▸ **YOUR INSTRUCTIONS**
Below are the records; pull every line that includes "portfolio".

▸ **GIVEN RECORDS**
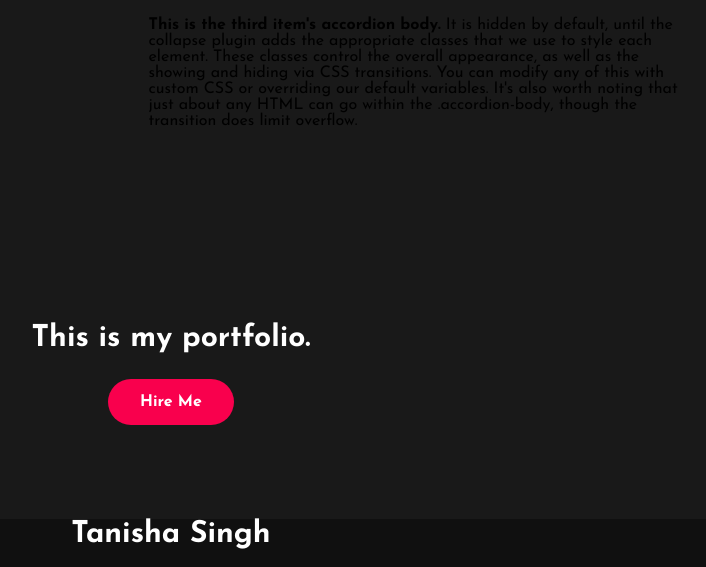
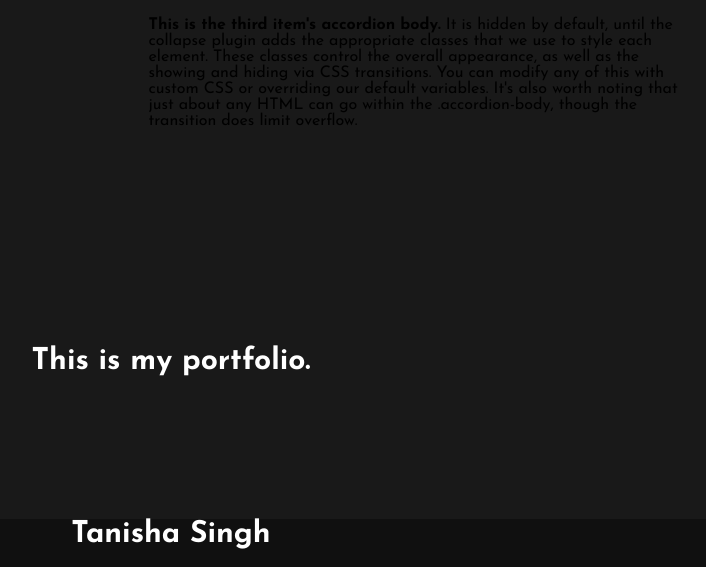
Before and after one commit to tanisha083/portfolio, a plain HTML site: page index.html in a window 1280 px wide. Shown: the part 1608-2175 px from the top of the page, without its empty margins (469-1175 px from the left). Drawn offline with Linux system fonts and the light colour scheme.

Commit message:
change 2

```diff
--- a/index.html
+++ b/index.html
@@ -92,7 +92,7 @@
 	<!------Contact Me------>
 	<div class="contact-me">
 		<p>This is my portfolio.</p>
-		<a class="button-two" href="#">Hire Me</a>
+
 	</div>
 
 	<!------footer start--------->
```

▸ **EXERCISE SOLUTION**
Before and after one commit to tanisha083/portfolio, a plain HTML site: page index.html in a window 1280 px wide. Shown: the part 1608-2175 px from the top of the page, without its empty margins (469-1175 px from the left). Drawn offline with Linux system fonts and the light colour scheme.
 		<p>This is my portfolio.</p>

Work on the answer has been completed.